Directions> Show every line of the material that follows in which the word "from" occurs.

Data listing>
◆ ◆ ◆ ◆ ◆ ◆ ◆

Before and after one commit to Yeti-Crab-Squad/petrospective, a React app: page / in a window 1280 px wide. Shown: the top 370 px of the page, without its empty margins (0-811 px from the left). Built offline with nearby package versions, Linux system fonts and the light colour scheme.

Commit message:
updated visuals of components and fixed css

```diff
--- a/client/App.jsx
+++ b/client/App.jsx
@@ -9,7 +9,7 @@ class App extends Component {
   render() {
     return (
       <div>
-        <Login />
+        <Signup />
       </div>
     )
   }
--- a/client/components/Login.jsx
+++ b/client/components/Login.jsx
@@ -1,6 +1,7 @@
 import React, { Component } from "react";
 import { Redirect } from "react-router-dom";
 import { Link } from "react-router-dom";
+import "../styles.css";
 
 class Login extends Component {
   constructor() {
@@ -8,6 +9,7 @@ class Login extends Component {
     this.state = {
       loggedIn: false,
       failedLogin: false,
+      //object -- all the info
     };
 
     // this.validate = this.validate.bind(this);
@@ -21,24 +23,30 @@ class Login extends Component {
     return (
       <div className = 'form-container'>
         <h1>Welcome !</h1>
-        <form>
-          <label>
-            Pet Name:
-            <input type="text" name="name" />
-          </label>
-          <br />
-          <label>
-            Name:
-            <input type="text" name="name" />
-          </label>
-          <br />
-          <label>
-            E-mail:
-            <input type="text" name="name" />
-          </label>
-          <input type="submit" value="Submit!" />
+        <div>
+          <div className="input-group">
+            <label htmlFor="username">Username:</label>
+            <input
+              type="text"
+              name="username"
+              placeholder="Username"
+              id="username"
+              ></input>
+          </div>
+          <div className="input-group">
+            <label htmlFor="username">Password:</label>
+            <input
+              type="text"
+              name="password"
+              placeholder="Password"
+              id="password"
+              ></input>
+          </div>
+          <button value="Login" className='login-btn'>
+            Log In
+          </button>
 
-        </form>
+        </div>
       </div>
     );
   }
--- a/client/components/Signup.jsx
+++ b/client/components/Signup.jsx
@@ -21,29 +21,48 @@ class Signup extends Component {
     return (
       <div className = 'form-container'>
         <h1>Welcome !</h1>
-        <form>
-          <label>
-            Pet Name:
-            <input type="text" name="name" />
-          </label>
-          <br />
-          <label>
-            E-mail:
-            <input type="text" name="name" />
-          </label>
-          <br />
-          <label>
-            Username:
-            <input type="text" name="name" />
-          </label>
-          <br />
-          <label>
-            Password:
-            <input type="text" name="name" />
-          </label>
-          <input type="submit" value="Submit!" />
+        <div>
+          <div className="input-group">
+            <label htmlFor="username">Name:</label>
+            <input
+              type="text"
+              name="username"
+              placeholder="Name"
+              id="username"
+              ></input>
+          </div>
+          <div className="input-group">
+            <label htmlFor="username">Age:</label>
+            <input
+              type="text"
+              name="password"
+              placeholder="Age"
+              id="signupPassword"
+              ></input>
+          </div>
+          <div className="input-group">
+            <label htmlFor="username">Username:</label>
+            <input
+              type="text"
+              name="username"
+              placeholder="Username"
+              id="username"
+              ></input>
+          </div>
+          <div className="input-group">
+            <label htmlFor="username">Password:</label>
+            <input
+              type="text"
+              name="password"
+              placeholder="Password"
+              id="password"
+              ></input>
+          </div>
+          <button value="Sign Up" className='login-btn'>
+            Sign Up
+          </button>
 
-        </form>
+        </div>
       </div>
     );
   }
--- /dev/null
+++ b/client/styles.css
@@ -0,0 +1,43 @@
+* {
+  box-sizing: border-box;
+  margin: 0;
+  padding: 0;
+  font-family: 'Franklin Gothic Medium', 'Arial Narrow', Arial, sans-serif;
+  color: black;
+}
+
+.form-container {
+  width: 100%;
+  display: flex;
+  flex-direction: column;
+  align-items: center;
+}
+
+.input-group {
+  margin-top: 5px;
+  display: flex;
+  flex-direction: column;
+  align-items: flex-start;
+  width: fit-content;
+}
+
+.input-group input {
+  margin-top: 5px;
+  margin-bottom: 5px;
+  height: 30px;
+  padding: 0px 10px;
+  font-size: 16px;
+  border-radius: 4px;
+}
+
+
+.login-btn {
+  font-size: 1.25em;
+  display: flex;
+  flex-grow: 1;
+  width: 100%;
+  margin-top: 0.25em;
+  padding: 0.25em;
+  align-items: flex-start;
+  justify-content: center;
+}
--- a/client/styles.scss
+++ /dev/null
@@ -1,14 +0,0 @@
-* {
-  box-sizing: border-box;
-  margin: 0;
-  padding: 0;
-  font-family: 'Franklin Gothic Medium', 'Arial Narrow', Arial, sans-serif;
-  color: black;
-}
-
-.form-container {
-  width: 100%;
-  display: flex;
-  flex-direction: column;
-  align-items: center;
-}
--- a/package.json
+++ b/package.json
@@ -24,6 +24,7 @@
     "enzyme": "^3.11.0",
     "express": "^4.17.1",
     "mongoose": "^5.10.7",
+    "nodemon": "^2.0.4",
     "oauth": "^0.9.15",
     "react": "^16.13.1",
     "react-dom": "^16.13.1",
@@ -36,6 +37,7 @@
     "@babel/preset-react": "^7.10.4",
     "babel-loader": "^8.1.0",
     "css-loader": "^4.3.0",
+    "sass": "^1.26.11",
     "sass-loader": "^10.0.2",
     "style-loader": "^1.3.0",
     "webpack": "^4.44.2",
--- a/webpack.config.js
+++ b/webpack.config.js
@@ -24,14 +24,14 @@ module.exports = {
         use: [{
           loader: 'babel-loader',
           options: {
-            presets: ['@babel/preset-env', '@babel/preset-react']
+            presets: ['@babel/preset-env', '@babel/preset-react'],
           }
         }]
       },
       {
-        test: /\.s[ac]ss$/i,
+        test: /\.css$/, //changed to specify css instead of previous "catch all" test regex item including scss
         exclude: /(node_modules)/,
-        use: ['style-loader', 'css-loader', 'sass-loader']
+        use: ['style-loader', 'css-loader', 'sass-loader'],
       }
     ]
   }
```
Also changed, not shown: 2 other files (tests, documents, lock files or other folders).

◆ ◆ ◆ ◆ ◆ ◆ ◆

Solution for this problem>
Before and after one commit to Yeti-Crab-Squad/petrospective, a React app: page / in a window 1280 px wide. Shown: the top 370 px of the page, without its empty margins (0-811 px from the left). Built offline with nearby package versions, Linux system fonts and the light colour scheme.
 import React, { Component } from "react";
 import { Redirect } from "react-router-dom";
 import { Link } from "react-router-dom";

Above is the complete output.